It is difficult to believe how radically different emergency preparedness and response communication was just 20 years ago. There were no real-time databases responders could access, no Facebook notifications or emergency tweets, and no interactive online maps at the public’s disposal.
Technological platforms such as smartphones and social media have facilitated innovation in preparedness and resilience and public-private partnerships are seizing the opportunity to use the technology in new ways.
Online mapmaking is one such example, as touted in a recent article from The Atlantic. Following the recent devastation of the Philippines by Super Typhoon Haiyan, a form of humanitarian technology emerged, causing widespread implications for future disaster preparedness. Hundreds of volunteers have contributed to an online map of the Philippines, making distribution paths more navigable for the Red Cross and other organizations throughout the rebuilding process.

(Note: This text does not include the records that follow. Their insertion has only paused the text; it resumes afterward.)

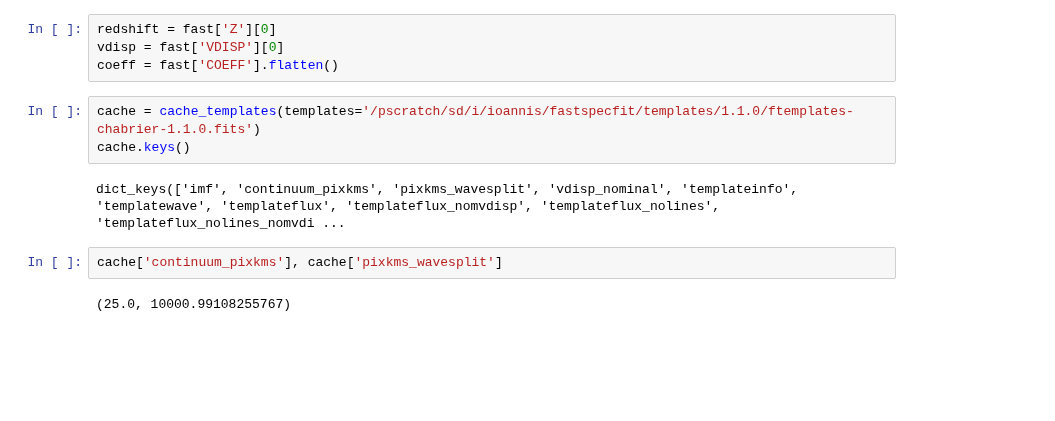
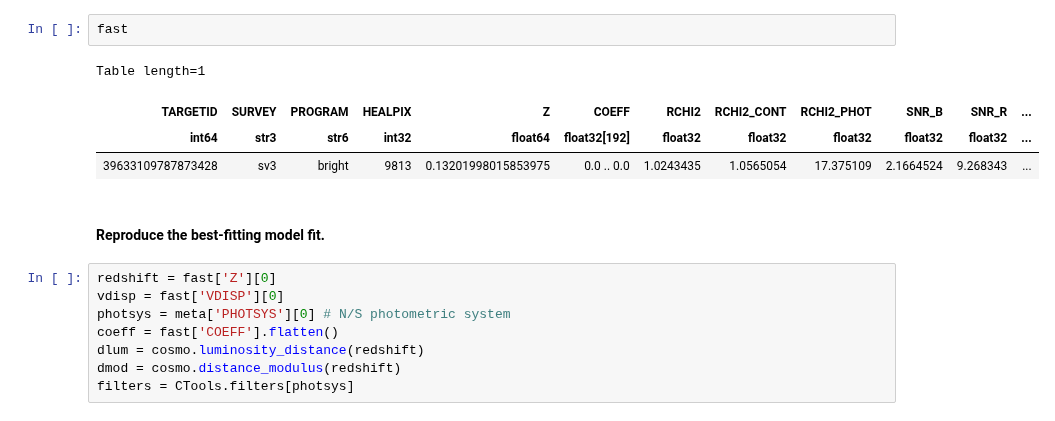
Before and after one commit to desihub/fastspecfit, a Jupyter notebook: doc/nb/tutorial-kcorrections.ipynb, the cells around one changed output. Cells and saved outputs as stored; diff of their text form; blank space fills up the shorter version.

```diff
--- a/doc/nb/tutorial-kcorrections.ipynb
+++ b/doc/nb/tutorial-kcorrections.ipynb
@@ -13,13 +118,17 @@ INFO:io.py:1798:read_fastspecfit: Read 1 object(s) from /global/homes/i/ioannis/
+# %%
+fast
+# %% [output]
+Table length=1
+| TARGETID | SURVEY | PROGRAM | HEALPIX | Z | COEFF | RCHI2 | RCHI2_CONT | RCHI2_PHOT | SNR_B | SNR_R | ... |
+| int64 | str3 | str6 | int32 | float64 | float32[192] | float32 | float32 | float32 | float32 | float32 | ... |
+| 39633109787873428 | sv3 | bright | 9813 | 0.13201998015853975 | 0.0 .. 0.0 | 1.0243435 | 1.0565054 | 17.375109 | 2.1664524 | 9.268343 | ... |
+# %% [markdown]
+#### Reproduce the best-fitting model fit.
 # %%
 redshift = fast['Z'][0]
 vdisp = fast['VDISP'][0]
+photsys = meta['PHOTSYS'][0] # N/S photometric system
 coeff = fast['COEFF'].flatten()
+dlum = cosmo.luminosity_distance(redshift)
+dmod = cosmo.distance_modulus(redshift)
+filters = CTools.filters[photsys]
-# %%
-cache = cache_templates(templates='/pscratch/sd/i/ioannis/fastspecfit/templates/1.1.0/ftemplates-chabrier-1.1.0.fits')
-cache.keys()
-# %% [output]
-dict_keys(['imf', 'continuum_pixkms', 'pixkms_wavesplit', 'vdisp_nominal', 'templateinfo', 'templatewave', 'templateflux', 'templateflux_nomvdisp', 'templateflux_nolines', 'templateflux_nolines_nomvdi ...
-# %%
-cache['continuum_pixkms'], cache['pixkms_wavesplit']
-# %% [output]
-(25.0, 10000.99108255767)
```
Also changed, not shown: parts of 25 cells of this notebook, 1 other file.
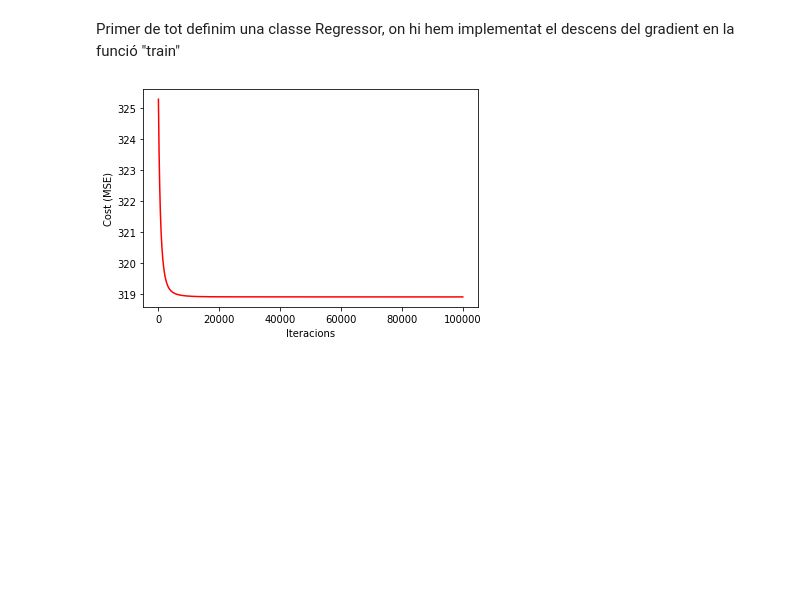
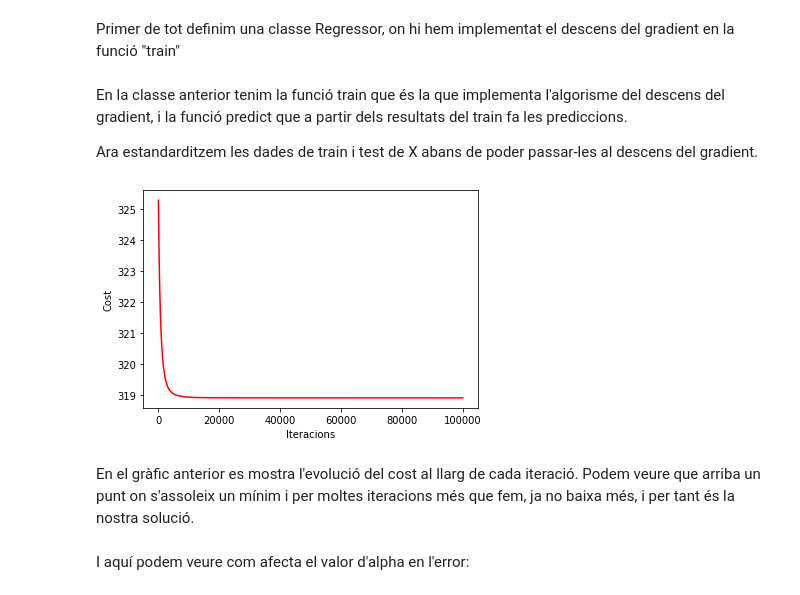
Before and after one commit to josepmdc/ApC-PLAB1, a Jupyter notebook: PLAB1.ipynb, the cells around one changed output. Drawn from its saved outputs; the diff is of its cells as text; code cells hidden in the pictures; blank space fills up the shorter version.

```diff
--- a/PLAB1.ipynb
+++ b/PLAB1.ipynb
@@ -400,6 +403,10 @@ class Regressor(object):
             theta_history.append(self.theta)
 
         return self.theta, cost_history, theta_history
+# %% [markdown]
+En la classe anterior tenim la funció train que és la que implementa l'algorisme del descens del gradient, i la funció predict que a partir dels resultats del train fa les prediccions.
+
+Ara estandarditzem les dades de train i test de X abans de poder passar-les al descens del gradient.
 # %%
 std_X_train = StandardScaler().fit_transform(X_train)
 std_X_test = StandardScaler().fit_transform(X_test)
@@ -408,10 +415,14 @@ reg = Regressor(std_X_train, y_train, alpha=0.0005)
 theta, cost_history, theta_history = reg.train(100000)
 predictions = reg.predict(std_X_test)
 # %%
-fig, ax1 = plt.subplots()
-ax1.plot(cost_history, label='Cost history', color='r')
-ax1.set_xlabel('Iteracions')
-ax1.set_ylabel('Cost (MSE)')
+plt.figure()
+plt.plot(cost_history, label='Cost history', color='r')
+plt.xlabel('Iteracions')
+plt.ylabel('Cost')
 plt.show()
 # %% [output]
-[figure, old version]
+[figure, new version]
+# %% [markdown]
+En el gràfic anterior es mostra l'evolució del cost al llarg de cada iteració. Podem veure que arriba un punt on s'assoleix un mínim i per moltes iteracions més que fem, ja no baixa més, i per tant és la nostra solució.
+# %% [markdown]
+I aquí podem veure com afecta el valor d'alpha en l'error:
```
Also changed, not shown: parts of 14 cells of this notebook.
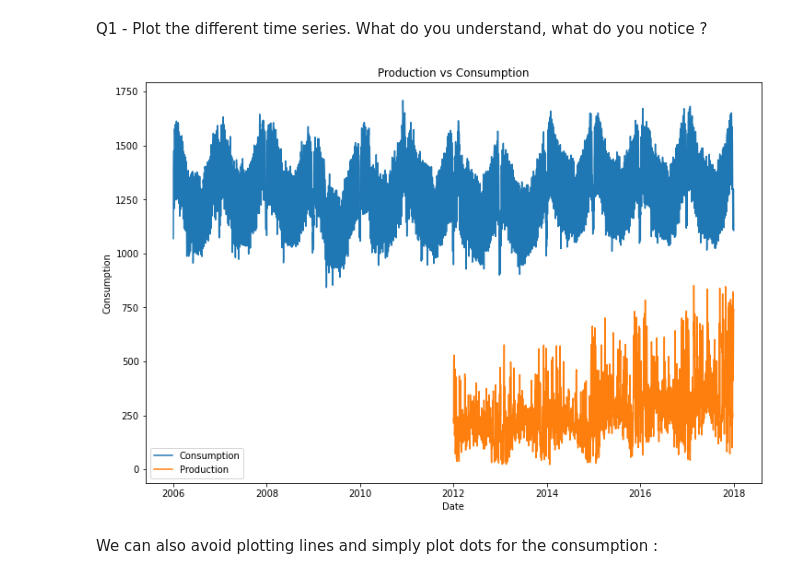
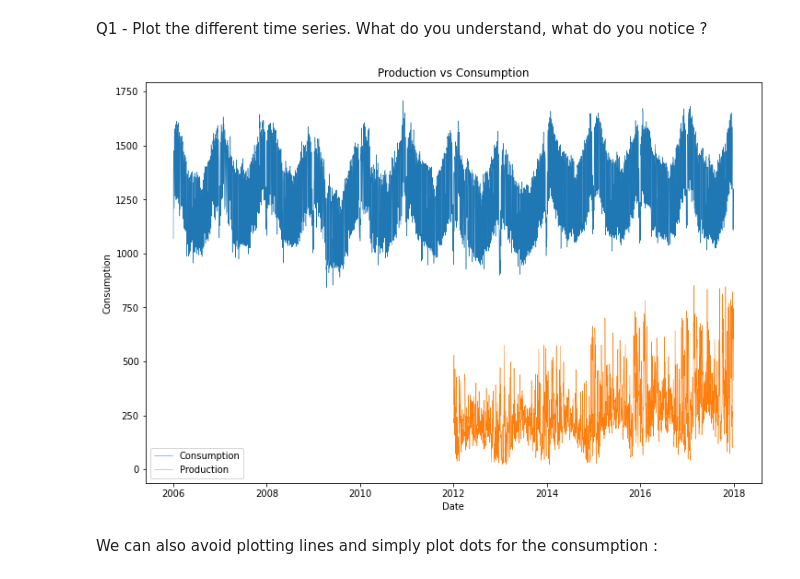
Before and after one commit to bendel2704/3030ICT-Data-analytics, a Jupyter notebook: workshop4/Electricity-Consumption-Exploration(1)-completed.ipynb, the cells around one changed output. Drawn from its saved outputs; the diff is of its cells as text; code cells hidden in the pictures.

```diff
--- a/workshop4/Electricity-Consumption-Exploration(1)-completed.ipynb
+++ b/workshop4/Electricity-Consumption-Exploration(1)-completed.ipynb
@@ -70,13 +72,13 @@ dtype: object
 Q1 - Plot the different time series. What do you understand, what do you notice ?
 # %%
 plt.figure(figsize=(12,8))
-sns.lineplot(x='Date', y='Consumption', data=df)
-sns.lineplot(x='Date', y='Wind+Solar', data=df)
+sns.lineplot(x='Date', y='Consumption', data=df,linewidth = 0.5)
+sns.lineplot(x='Date', y='Wind+Solar', data=df,linewidth = 0.5)
 plt.legend(labels=['Consumption','Production'])
 plt.title('Production vs Consumption')
 plt.show()
 # %% [output]
-[figure, old version]
+[figure, new version]
 # %% [markdown]
 We can also avoid plotting lines and simply plot dots for the consumption :
 # %%
```
Also changed, not shown: parts of 29 cells of this notebook, 1 other file.
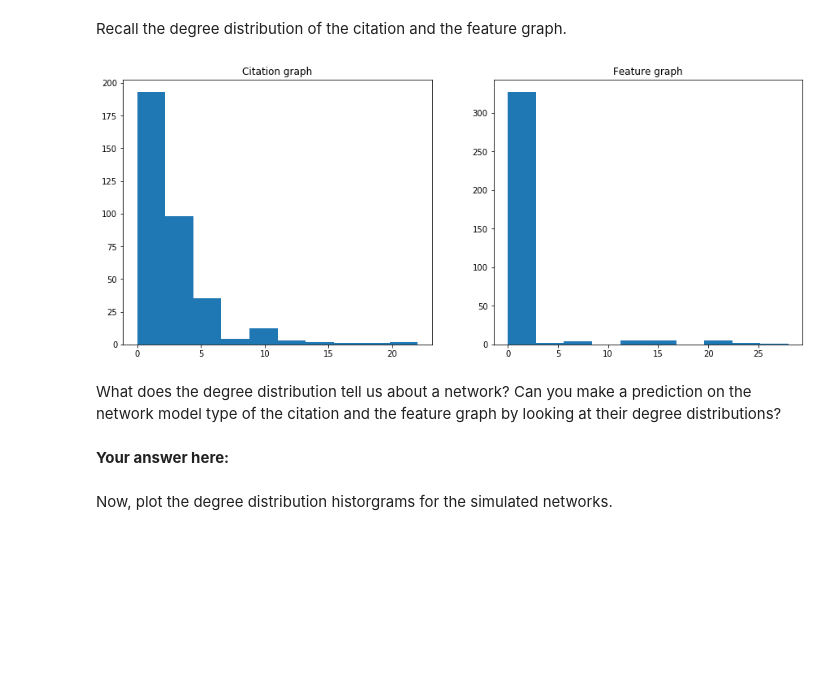
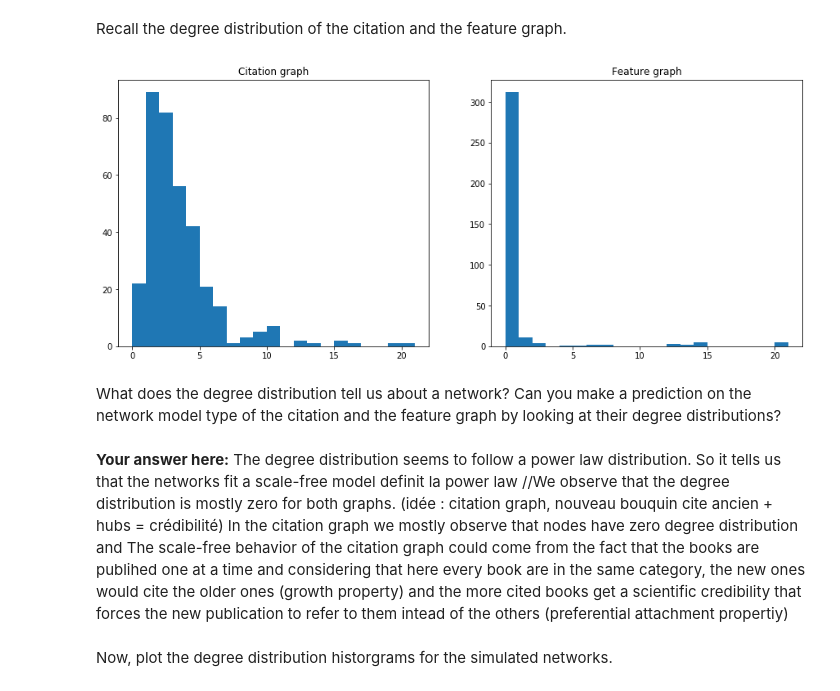
Before and after one commit to alielabridi/NTDS_2019, a Jupyter notebook: assignments/1_network_science-Yann.ipynb, the cells around one changed output. Cells and saved outputs as stored; diff of their text form; code cells hidden in the pictures; blank space fills up the shorter version.

```diff
--- a/assignments/1_network_science-Yann.ipynb
+++ b/assignments/1_network_science-Yann.ipynb
@@ -504,17 +504,23 @@ Recall the degree distribution of the citation and the feature graph.
 # %%
 fig, axes = plt.subplots(1, 2, figsize=(15, 6))
 axes[0].set_title('Citation graph')
 citation_degrees = [G_citation.degree(n) for n in G_citation.nodes()]
-axes[0].hist(citation_degrees);
+axes[0].hist(citation_degrees, bins = range(min(citation_degrees), max(citation_degrees)));
 axes[1].set_title('Feature graph')
 feature_degrees = [G_feature.degree(n) for n in G_feature.nodes()]
-axes[1].hist(feature_degrees);
+axes[1].hist(feature_degrees, bins = range(min(citation_degrees), max(citation_degrees)));
 # %% [output]
-[figure, old version]
+[figure, new version]
 # %% [markdown]
 What does the degree distribution tell us about a network? Can you make a prediction on the network model type of the citation and the feature graph by looking at their degree distributions?
-# %% [markdown]
-**Your answer here:**
+# %% [markdown]
+**Your answer here:**
+The degree distribution seems to follow a power law distribution. So it tells us that the networks fit a scale-free model
+definit la power law
+//We observe that the degree distribution is mostly zero for both graphs.
+(idée : citation graph, nouveau bouquin cite ancien + hubs = crédibilité)
+In the citation graph we mostly observe that nodes have zero degree distribution and
+The scale-free behavior of the citation graph could come from the fact that the books are publihed one at a time and considering that here every book are in the same category, the new ones would cite the older ones (growth property) and the more cited books get a scientific credibility that forces the new publication to refer to them intead of the others (preferential attachment propertiy)
 # %% [markdown]
 Now, plot the degree distribution historgrams for the simulated networks.
 # %%
```
Also changed, not shown: parts of 15 cells of this notebook.
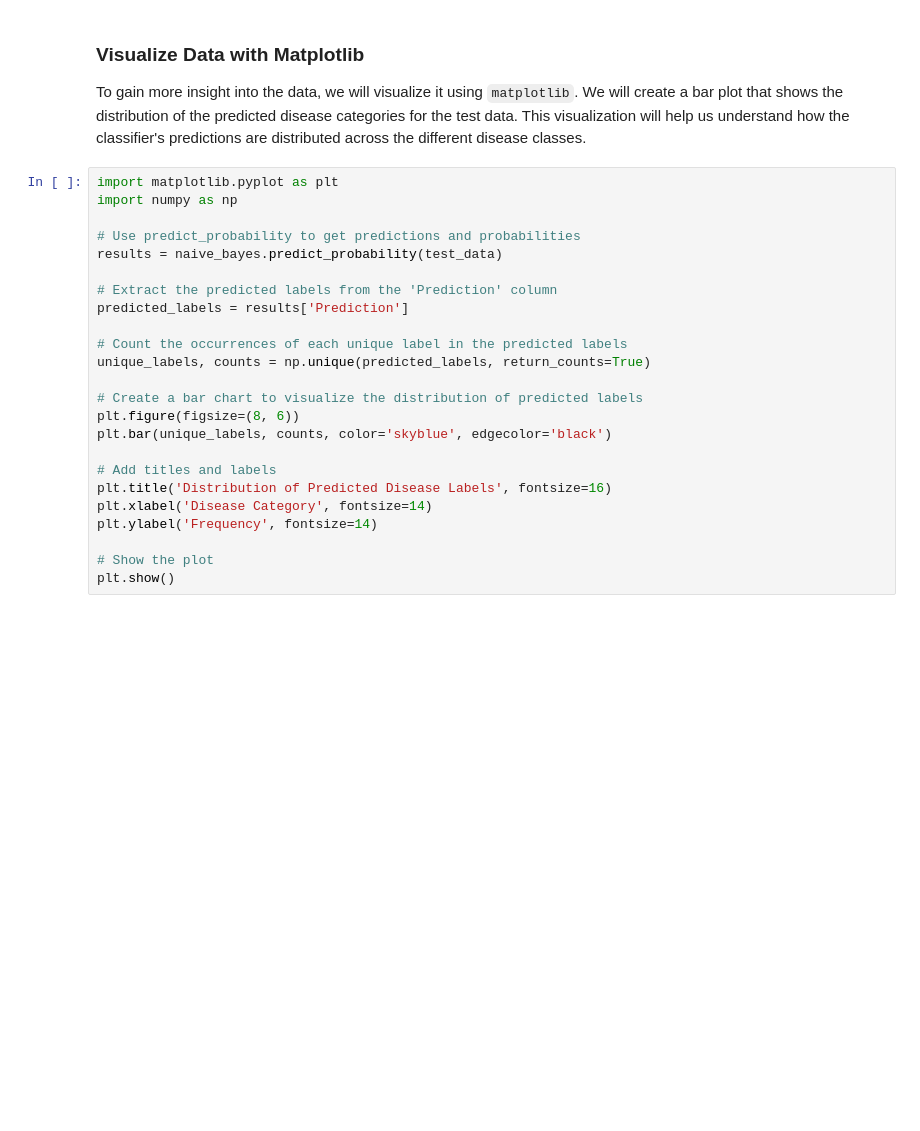
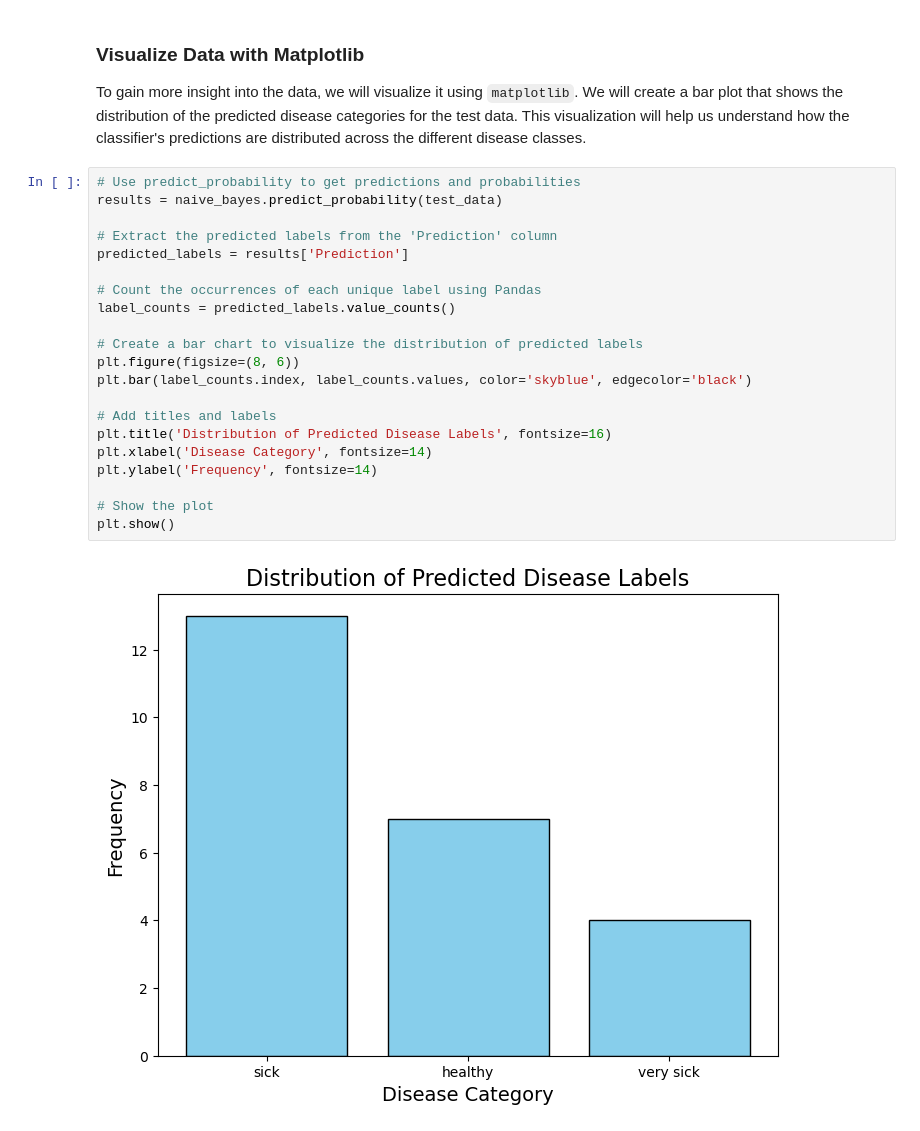
Before and after one commit to mmarsal/machine-learning, a Jupyter notebook: main.ipynb, the cells around one changed output. Cells and saved outputs as stored; diff of their text form; blank space fills up the shorter version.

```diff
--- a/main.ipynb
+++ b/main.ipynb
@@ -253,26 +360,25 @@ plt.show()
 
 To gain more insight into the data, we will visualize it using `matplotlib`. We will create a bar plot that shows the distribution of the predicted disease categories for the test data. This visualization will help us understand how the classifier's predictions are distributed across the different disease classes.
 # %%
-import matplotlib.pyplot as plt
-import numpy as np
-
 # Use predict_probability to get predictions and probabilities
 results = naive_bayes.predict_probability(test_data)
 
 # Extract the predicted labels from the 'Prediction' column
 predicted_labels = results['Prediction']
 
-# Count the occurrences of each unique label in the predicted labels
-unique_labels, counts = np.unique(predicted_labels, return_counts=True)
+# Count the occurrences of each unique label using Pandas
+label_counts = predicted_labels.value_counts()
 
 # Create a bar chart to visualize the distribution of predicted labels
 plt.figure(figsize=(8, 6))
-plt.bar(unique_labels, counts, color='skyblue', edgecolor='black')
+plt.bar(label_counts.index, label_counts.values, color='skyblue', edgecolor='black')
 
 # Add titles and labels
 plt.title('Distribution of Predicted Disease Labels', fontsize=16)
 plt.xlabel('Disease Category', fontsize=14)
 plt.ylabel('Frequency', fontsize=14)
 
 # Show the plot
 plt.show()
+# %% [output]
+[figure, added]
```
Also changed, not shown: parts of 14 cells of this notebook.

The map-making program, OpenStreetMap (OSM), currently has more than 1 million users around the globe and features an interface that even the most inexperienced technophobe could navigate. Anyone can create an account and update the map by tracing roads, buildings, and bodies of water. Using the recently uploaded OSM data, aid workers can print the maps, ensuring that they are using an up-to-date representation of the area, rather than an outdated map printed weeks, months, or years prior.
Though online mapmaking is not a wholly new technology for disaster relief, this is the first time the Red Cross has coordinated its efforts around the tool.
The private sector can also play a crucial and often unexpected role following a disaster. When Craig Fugate became FEMA Administrator in 2009, he brought with him a unique directory he used while serving as Florida’s emergency management chief – the Waffle Index.
Because Waffle Houses operate 24 hours a day, seven days a week, Fugate found they are a good indicator of how accessible electricity, gas, and roads are during major disasters.
The 1,700 Waffle House locations (shown in the map above) are also all located in areas on the Gulf Coast, East Coast, and Midwest—areas prone to hurricanes and tornadoes. With its own fleet of generators, a mobile command center to assist in disaster recovery, and employee crisis training programs, Waffle House is a superb example of a private sector industry maintaining a strong handle on emergency preparedness while collaborating with the public sector to ensure safety during a crisis.
These are just two examples of the ways that technology and advanced communication techniques continue to shape the field of preparedness and resilience, the hallmark of which is the move toward a robust public-private sector partnership. As Waffle House Vice President of Culture Pat Warner stated in November, “There’s been a real shift in the last few years toward the private sector and public sector working together to get communities back up on their feet after a storm. We’re just glad to play a part.”